[Data records Boundary: Start]
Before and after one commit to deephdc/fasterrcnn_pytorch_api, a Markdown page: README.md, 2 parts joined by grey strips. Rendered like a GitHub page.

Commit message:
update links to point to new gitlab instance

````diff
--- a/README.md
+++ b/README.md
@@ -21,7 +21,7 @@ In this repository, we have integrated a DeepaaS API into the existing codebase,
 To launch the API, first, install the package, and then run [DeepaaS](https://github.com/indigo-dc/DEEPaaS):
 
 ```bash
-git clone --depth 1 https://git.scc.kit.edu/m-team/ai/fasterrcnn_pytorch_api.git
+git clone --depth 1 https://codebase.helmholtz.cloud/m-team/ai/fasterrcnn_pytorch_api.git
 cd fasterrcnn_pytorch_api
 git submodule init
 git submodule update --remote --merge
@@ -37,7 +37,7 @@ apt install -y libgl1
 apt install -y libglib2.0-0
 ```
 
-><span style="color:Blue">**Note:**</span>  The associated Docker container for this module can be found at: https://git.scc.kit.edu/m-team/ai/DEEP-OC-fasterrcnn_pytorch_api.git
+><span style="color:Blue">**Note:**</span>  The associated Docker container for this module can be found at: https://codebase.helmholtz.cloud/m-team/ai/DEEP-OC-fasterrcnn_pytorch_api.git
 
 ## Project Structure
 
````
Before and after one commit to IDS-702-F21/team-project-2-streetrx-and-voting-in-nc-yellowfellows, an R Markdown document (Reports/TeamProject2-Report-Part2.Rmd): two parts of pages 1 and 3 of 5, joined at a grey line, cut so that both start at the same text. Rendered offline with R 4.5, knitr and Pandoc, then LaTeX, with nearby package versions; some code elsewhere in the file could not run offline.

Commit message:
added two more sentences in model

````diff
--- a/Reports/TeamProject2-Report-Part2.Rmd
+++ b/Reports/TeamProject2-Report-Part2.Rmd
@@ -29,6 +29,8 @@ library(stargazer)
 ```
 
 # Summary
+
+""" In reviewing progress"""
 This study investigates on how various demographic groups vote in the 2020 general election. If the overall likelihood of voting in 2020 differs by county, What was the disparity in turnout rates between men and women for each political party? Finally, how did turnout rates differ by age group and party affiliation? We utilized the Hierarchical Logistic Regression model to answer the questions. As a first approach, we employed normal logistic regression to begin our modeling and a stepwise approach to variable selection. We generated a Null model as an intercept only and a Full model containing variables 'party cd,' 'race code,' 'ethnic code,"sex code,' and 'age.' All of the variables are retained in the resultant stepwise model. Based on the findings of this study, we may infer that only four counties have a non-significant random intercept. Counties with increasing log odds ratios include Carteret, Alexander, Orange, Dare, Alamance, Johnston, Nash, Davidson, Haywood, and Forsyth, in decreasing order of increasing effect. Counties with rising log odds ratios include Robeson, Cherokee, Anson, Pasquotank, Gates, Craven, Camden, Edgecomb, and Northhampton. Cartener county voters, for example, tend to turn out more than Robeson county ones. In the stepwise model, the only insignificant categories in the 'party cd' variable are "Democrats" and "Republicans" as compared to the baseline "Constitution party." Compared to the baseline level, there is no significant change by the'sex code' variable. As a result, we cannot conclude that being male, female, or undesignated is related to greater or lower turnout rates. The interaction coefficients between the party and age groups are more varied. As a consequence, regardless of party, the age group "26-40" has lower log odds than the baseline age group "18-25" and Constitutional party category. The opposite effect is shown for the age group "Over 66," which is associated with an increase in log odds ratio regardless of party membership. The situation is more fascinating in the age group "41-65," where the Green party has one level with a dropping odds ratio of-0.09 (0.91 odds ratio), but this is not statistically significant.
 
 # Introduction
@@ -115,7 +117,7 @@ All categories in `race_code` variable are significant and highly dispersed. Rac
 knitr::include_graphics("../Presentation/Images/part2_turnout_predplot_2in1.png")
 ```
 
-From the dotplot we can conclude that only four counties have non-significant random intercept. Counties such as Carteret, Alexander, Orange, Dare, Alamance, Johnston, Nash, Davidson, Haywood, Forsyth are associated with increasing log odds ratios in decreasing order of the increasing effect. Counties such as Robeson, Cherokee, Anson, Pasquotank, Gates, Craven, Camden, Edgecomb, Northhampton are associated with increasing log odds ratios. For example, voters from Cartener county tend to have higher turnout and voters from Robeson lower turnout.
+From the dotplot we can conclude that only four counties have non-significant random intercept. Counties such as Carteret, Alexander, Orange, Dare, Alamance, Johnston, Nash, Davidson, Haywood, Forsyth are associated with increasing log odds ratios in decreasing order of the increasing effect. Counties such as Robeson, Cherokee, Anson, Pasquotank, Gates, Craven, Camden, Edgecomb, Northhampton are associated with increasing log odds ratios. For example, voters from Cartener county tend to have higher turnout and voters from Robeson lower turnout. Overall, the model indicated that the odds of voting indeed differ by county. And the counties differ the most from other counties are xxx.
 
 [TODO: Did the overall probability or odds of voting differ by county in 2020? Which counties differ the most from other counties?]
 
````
[Data records Boundary: End]
§ What the task asks
This exercise needs each record retyped exactly as shown.

§ Written response
Before and after one commit to deephdc/fasterrcnn_pytorch_api, a Markdown page: README.md, 2 parts joined by grey strips. Rendered like a GitHub page.

Commit message:
update links to point to new gitlab instance

````diff
--- a/README.md
+++ b/README.md
@@ -21,7 +21,7 @@ In this repository, we have integrated a DeepaaS API into the existing codebase,
 To launch the API, first, install the package, and then run [DeepaaS](https://github.com/indigo-dc/DEEPaaS):
 
 ```bash
-git clone --depth 1 https://git.scc.kit.edu/m-team/ai/fasterrcnn_pytorch_api.git
+git clone --depth 1 https://codebase.helmholtz.cloud/m-team/ai/fasterrcnn_pytorch_api.git
 cd fasterrcnn_pytorch_api
 git submodule init
 git submodule update --remote --merge
@@ -37,7 +37,7 @@ apt install -y libgl1
 apt install -y libglib2.0-0
 ```
 
-><span style="color:Blue">**Note:**</span>  The associated Docker container for this module can be found at: https://git.scc.kit.edu/m-team/ai/DEEP-OC-fasterrcnn_pytorch_api.git
+><span style="color:Blue">**Note:**</span>  The associated Docker container for this module can be found at: https://codebase.helmholtz.cloud/m-team/ai/DEEP-OC-fasterrcnn_pytorch_api.git
 
 ## Project Structure
 
````
Before and after one commit to IDS-702-F21/team-project-2-streetrx-and-voting-in-nc-yellowfellows, an R Markdown document (Reports/TeamProject2-Report-Part2.Rmd): two parts of pages 1 and 3 of 5, joined at a grey line, cut so that both start at the same text. Rendered offline with R 4.5, knitr and Pandoc, then LaTeX, with nearby package versions; some code elsewhere in the file could not run offline.

Commit message:
added two more sentences in model

````diff
--- a/Reports/TeamProject2-Report-Part2.Rmd
+++ b/Reports/TeamProject2-Report-Part2.Rmd
@@ -29,6 +29,8 @@ library(stargazer)
 ```
 
 # Summary
+
+""" In reviewing progress"""
 This study investigates on how various demographic groups vote in the 2020 general election. If the overall likelihood of voting in 2020 differs by county, What was the disparity in turnout rates between men and women for each political party? Finally, how did turnout rates differ by age group and party affiliation? We utilized the Hierarchical Logistic Regression model to answer the questions. As a first approach, we employed normal logistic regression to begin our modeling and a stepwise approach to variable selection. We generated a Null model as an intercept only and a Full model containing variables 'party cd,' 'race code,' 'ethnic code,"sex code,' and 'age.' All of the variables are retained in the resultant stepwise model. Based on the findings of this study, we may infer that only four counties have a non-significant random intercept. Counties with increasing log odds ratios include Carteret, Alexander, Orange, Dare, Alamance, Johnston, Nash, Davidson, Haywood, and Forsyth, in decreasing order of increasing effect. Counties with rising log odds ratios include Robeson, Cherokee, Anson, Pasquotank, Gates, Craven, Camden, Edgecomb, and Northhampton. Cartener county voters, for example, tend to turn out more than Robeson county ones. In the stepwise model, the only insignificant categories in the 'party cd' variable are "Democrats" and "Republicans" as compared to the baseline "Constitution party." Compared to the baseline level, there is no significant change by the'sex code' variable. As a result, we cannot conclude that being male, female, or undesignated is related to greater or lower turnout rates. The interaction coefficients between the party and age groups are more varied. As a consequence, regardless of party, the age group "26-40" has lower log odds than the baseline age group "18-25" and Constitutional party category. The opposite effect is shown for the age group "Over 66," which is associated with an increase in log odds ratio regardless of party membership. The situation is more fascinating in the age group "41-65," where the Green party has one level with a dropping odds ratio of-0.09 (0.91 odds ratio), but this is not statistically significant.
 
 # Introduction
@@ -115,7 +117,7 @@ All categories in `race_code` variable are significant and highly dispersed. Rac
 knitr::include_graphics("../Presentation/Images/part2_turnout_predplot_2in1.png")
 ```
 
-From the dotplot we can conclude that only four counties have non-significant random intercept. Counties such as Carteret, Alexander, Orange, Dare, Alamance, Johnston, Nash, Davidson, Haywood, Forsyth are associated with increasing log odds ratios in decreasing order of the increasing effect. Counties such as Robeson, Cherokee, Anson, Pasquotank, Gates, Craven, Camden, Edgecomb, Northhampton are associated with increasing log odds ratios. For example, voters from Cartener county tend to have higher turnout and voters from Robeson lower turnout.
+From the dotplot we can conclude that only four counties have non-significant random intercept. Counties such as Carteret, Alexander, Orange, Dare, Alamance, Johnston, Nash, Davidson, Haywood, Forsyth are associated with increasing log odds ratios in decreasing order of the increasing effect. Counties such as Robeson, Cherokee, Anson, Pasquotank, Gates, Craven, Camden, Edgecomb, Northhampton are associated with increasing log odds ratios. For example, voters from Cartener county tend to have higher turnout and voters from Robeson lower turnout. Overall, the model indicated that the odds of voting indeed differ by county. And the counties differ the most from other counties are xxx.
 
 [TODO: Did the overall probability or odds of voting differ by county in 2020? Which counties differ the most from other counties?]
 
````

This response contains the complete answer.